In the entries below, find each line with the word "usize" and return it.
((
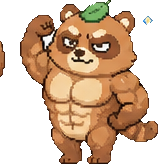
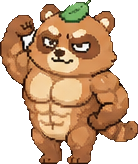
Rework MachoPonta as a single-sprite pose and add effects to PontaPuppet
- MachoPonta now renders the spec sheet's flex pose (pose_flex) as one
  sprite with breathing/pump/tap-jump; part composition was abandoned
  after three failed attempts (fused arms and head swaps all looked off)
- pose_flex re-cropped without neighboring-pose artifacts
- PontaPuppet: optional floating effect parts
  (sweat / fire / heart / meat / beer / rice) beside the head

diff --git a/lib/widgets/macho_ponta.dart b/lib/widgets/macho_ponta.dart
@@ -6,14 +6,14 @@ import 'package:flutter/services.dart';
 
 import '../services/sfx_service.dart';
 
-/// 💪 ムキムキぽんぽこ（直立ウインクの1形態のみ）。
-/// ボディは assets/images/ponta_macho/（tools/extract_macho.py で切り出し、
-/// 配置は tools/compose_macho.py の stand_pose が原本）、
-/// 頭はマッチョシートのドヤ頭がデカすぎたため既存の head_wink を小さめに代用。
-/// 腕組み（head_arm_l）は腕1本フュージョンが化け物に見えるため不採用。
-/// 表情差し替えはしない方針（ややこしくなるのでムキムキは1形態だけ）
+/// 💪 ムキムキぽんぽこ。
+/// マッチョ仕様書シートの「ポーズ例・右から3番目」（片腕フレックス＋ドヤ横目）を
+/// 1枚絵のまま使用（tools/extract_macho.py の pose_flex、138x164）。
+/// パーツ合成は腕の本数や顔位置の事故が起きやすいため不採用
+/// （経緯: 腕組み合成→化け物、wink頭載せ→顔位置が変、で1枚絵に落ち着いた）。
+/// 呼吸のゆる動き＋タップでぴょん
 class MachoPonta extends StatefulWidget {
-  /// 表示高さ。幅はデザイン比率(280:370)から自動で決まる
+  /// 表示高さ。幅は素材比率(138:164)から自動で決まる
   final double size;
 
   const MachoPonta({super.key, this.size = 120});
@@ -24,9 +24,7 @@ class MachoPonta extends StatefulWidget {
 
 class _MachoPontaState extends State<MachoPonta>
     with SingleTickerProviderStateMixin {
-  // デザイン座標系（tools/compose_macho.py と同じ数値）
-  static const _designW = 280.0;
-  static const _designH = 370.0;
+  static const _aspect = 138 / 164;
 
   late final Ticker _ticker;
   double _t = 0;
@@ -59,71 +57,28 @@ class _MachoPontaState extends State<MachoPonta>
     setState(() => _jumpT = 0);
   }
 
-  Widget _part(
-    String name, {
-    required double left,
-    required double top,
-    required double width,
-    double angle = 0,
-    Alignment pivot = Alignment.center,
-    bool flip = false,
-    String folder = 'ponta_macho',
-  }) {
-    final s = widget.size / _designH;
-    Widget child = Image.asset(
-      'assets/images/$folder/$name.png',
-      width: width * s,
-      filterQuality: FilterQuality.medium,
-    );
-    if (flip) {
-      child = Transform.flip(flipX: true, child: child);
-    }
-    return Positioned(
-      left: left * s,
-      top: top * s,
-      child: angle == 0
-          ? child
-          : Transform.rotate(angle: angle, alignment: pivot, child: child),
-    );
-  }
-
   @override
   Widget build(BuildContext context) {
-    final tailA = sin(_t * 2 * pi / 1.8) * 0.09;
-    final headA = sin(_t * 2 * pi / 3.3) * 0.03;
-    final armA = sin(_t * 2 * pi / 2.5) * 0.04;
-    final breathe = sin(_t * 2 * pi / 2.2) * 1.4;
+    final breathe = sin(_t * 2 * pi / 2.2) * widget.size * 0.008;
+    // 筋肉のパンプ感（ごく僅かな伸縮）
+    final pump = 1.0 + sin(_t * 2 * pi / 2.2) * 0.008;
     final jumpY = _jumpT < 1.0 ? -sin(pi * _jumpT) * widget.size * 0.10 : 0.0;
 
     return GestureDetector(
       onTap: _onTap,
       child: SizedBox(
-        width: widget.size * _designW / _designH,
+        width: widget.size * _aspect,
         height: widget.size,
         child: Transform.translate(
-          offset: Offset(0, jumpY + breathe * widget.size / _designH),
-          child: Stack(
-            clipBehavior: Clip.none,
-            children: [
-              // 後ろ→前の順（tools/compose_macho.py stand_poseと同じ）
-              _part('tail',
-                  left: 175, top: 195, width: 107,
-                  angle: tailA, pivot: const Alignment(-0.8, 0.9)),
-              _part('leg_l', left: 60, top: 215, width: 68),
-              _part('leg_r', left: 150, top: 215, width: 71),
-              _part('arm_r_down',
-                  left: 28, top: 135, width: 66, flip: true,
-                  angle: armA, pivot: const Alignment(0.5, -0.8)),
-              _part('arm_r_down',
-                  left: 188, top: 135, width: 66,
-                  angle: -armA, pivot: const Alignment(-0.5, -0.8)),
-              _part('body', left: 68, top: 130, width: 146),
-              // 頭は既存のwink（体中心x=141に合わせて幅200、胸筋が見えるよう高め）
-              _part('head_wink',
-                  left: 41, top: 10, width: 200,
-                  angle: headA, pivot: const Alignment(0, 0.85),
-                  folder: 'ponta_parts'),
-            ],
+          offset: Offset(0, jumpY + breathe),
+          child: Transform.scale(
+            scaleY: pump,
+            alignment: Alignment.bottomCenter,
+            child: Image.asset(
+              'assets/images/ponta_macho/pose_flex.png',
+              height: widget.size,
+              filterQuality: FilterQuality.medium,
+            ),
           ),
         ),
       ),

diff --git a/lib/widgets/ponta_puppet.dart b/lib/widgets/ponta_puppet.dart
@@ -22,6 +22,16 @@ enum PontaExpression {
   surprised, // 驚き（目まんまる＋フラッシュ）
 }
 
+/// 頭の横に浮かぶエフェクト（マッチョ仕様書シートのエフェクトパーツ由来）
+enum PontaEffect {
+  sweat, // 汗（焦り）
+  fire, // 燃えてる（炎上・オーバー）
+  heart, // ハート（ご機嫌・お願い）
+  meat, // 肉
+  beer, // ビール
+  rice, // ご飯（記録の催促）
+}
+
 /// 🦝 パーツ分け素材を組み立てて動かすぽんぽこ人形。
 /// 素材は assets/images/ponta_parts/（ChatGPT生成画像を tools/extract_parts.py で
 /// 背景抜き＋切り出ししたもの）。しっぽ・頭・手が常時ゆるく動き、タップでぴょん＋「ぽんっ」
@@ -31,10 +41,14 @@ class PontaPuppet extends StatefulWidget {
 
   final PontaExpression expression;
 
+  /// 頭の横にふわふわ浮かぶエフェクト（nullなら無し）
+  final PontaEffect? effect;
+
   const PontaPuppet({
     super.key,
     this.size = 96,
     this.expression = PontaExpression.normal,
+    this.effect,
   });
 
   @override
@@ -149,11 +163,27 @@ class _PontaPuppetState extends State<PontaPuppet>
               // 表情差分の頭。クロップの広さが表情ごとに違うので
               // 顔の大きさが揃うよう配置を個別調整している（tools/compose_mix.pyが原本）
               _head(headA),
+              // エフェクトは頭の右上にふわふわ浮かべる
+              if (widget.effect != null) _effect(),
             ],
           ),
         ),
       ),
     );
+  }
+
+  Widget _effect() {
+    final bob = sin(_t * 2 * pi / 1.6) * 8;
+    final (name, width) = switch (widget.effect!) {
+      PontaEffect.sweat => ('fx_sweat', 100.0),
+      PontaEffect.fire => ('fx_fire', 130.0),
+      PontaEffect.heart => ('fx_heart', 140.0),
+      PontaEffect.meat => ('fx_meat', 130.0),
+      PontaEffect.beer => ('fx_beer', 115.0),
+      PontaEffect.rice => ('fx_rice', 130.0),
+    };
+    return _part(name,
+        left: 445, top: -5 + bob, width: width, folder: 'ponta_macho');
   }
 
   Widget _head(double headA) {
))
((
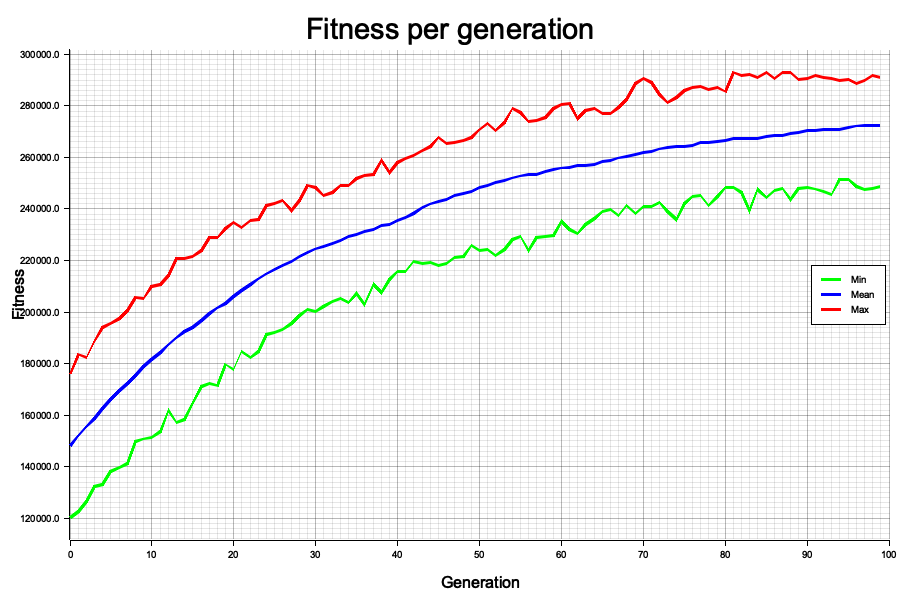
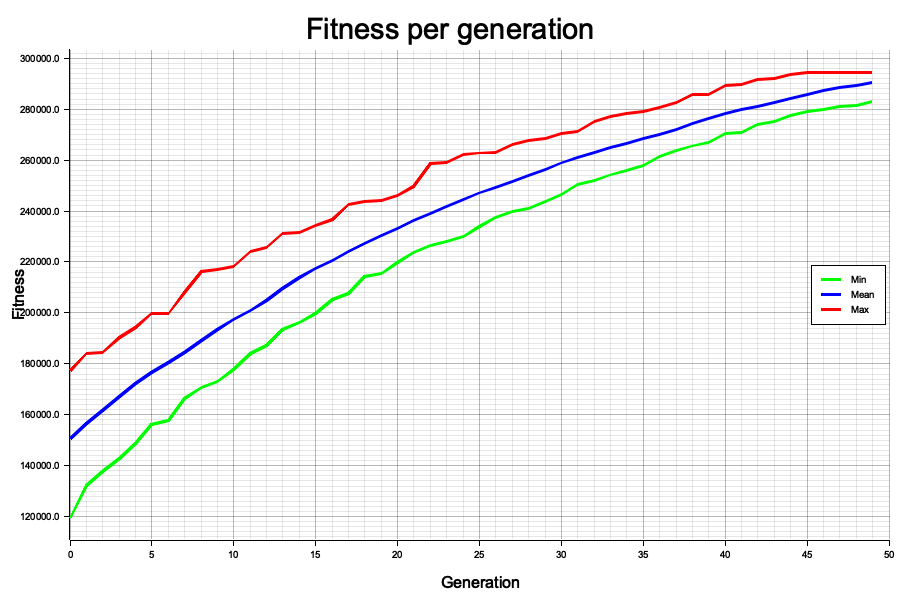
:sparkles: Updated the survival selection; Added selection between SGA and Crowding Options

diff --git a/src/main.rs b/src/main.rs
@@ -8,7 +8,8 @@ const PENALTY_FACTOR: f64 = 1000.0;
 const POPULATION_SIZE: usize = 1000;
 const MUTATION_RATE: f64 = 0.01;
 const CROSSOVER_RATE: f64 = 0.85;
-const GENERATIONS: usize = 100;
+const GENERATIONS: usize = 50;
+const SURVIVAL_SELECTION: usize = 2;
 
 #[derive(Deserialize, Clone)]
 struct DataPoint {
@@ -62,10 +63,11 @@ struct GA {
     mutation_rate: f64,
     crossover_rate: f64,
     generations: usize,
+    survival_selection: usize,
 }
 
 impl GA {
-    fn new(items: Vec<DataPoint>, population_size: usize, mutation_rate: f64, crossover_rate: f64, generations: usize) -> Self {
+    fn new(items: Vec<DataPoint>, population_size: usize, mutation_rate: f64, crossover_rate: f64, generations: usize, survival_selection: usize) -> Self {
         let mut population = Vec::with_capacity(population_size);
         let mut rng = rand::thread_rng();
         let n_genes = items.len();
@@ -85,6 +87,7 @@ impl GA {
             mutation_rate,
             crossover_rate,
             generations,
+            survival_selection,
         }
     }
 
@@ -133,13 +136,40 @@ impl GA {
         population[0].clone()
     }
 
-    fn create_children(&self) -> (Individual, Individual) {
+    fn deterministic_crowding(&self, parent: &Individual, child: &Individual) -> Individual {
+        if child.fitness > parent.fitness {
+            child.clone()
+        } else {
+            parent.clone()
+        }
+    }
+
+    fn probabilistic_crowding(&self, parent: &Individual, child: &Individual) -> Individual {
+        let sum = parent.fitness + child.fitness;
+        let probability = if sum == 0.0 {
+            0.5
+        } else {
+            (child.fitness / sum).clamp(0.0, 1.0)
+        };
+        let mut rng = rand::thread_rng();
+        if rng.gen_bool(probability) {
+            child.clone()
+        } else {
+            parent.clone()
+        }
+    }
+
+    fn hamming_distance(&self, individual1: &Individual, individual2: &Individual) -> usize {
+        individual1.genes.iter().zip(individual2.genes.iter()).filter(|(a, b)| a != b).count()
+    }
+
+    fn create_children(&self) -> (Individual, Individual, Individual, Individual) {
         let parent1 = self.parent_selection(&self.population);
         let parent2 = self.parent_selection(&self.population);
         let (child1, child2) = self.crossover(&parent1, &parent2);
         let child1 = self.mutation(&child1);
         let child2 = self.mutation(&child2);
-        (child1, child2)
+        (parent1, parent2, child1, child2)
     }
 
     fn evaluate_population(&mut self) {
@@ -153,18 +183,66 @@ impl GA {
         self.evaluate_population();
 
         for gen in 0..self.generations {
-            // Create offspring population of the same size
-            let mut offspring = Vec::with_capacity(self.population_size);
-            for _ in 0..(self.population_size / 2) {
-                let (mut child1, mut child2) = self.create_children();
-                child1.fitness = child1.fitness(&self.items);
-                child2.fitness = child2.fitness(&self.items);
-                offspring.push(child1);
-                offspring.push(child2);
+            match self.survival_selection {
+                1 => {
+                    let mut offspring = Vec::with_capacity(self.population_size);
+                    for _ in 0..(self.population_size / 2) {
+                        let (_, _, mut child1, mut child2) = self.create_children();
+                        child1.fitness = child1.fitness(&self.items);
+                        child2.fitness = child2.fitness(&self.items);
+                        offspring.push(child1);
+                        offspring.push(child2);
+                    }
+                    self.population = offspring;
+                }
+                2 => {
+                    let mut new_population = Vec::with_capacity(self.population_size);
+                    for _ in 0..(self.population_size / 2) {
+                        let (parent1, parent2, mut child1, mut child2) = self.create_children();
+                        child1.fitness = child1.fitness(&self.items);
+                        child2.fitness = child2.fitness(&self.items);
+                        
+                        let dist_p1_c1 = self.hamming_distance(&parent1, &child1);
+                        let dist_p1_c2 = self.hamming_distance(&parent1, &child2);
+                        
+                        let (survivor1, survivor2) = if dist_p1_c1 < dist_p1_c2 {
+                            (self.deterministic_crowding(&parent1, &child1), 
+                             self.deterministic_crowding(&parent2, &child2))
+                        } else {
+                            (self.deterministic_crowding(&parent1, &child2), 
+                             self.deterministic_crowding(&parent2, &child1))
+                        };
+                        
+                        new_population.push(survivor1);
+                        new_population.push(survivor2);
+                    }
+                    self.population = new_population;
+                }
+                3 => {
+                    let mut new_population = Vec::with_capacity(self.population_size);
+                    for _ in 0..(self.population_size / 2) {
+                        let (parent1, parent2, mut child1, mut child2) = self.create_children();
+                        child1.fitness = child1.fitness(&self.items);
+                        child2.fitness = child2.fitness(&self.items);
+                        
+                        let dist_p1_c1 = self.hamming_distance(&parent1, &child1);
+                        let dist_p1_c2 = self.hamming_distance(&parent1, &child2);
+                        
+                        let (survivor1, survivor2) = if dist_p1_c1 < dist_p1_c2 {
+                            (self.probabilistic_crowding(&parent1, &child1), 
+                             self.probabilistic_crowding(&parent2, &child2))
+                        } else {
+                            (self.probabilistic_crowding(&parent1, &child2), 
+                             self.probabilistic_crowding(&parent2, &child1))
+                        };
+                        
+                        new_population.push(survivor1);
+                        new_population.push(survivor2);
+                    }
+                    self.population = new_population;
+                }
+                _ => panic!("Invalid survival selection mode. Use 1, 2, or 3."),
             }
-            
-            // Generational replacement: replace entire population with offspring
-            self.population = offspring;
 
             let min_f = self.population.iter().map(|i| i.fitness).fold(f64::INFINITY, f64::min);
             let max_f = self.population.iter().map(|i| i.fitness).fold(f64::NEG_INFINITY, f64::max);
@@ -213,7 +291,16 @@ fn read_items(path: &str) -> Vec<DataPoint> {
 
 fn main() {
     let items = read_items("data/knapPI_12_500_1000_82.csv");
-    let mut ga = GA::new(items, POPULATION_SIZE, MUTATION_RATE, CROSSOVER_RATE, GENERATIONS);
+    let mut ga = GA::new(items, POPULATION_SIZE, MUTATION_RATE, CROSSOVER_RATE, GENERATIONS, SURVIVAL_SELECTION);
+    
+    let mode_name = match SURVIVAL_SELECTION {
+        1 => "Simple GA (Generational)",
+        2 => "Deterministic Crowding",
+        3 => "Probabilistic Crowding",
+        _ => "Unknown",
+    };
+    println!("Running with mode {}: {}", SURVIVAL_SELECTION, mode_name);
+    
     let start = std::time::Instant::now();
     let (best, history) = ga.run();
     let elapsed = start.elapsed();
))
((
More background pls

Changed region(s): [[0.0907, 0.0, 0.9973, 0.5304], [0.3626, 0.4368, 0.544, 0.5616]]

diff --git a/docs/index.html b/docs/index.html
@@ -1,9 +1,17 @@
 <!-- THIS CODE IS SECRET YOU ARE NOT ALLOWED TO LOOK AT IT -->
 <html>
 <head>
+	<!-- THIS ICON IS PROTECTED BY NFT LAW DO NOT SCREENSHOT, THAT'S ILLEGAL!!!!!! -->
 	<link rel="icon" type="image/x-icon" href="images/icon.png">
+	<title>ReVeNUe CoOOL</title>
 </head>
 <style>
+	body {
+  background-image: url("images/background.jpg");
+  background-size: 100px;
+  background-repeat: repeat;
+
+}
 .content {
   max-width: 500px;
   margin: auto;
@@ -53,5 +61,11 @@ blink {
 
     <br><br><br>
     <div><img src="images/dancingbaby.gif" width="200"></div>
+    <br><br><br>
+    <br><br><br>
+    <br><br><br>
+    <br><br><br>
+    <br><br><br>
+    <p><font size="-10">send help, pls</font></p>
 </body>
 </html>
))
» EXPECTED OUTPUT:
 const POPULATION_SIZE: usize = 1000;
-const GENERATIONS: usize = 100;
+const GENERATIONS: usize = 50;
+const SURVIVAL_SELECTION: usize = 2;
     generations: usize,
+    survival_selection: usize,
-    fn new(items: Vec<DataPoint>, population_size: usize, mutation_rate: f64, crossover_rate: f64, generations: usize) -> Self {
+    fn new(items: Vec<DataPoint>, population_size: usize, mutation_rate: f64, crossover_rate: f64, generations: usize, survival_selection: usize) -> Self {
+    fn hamming_distance(&self, individual1: &Individual, individual2: &Individual) -> usize {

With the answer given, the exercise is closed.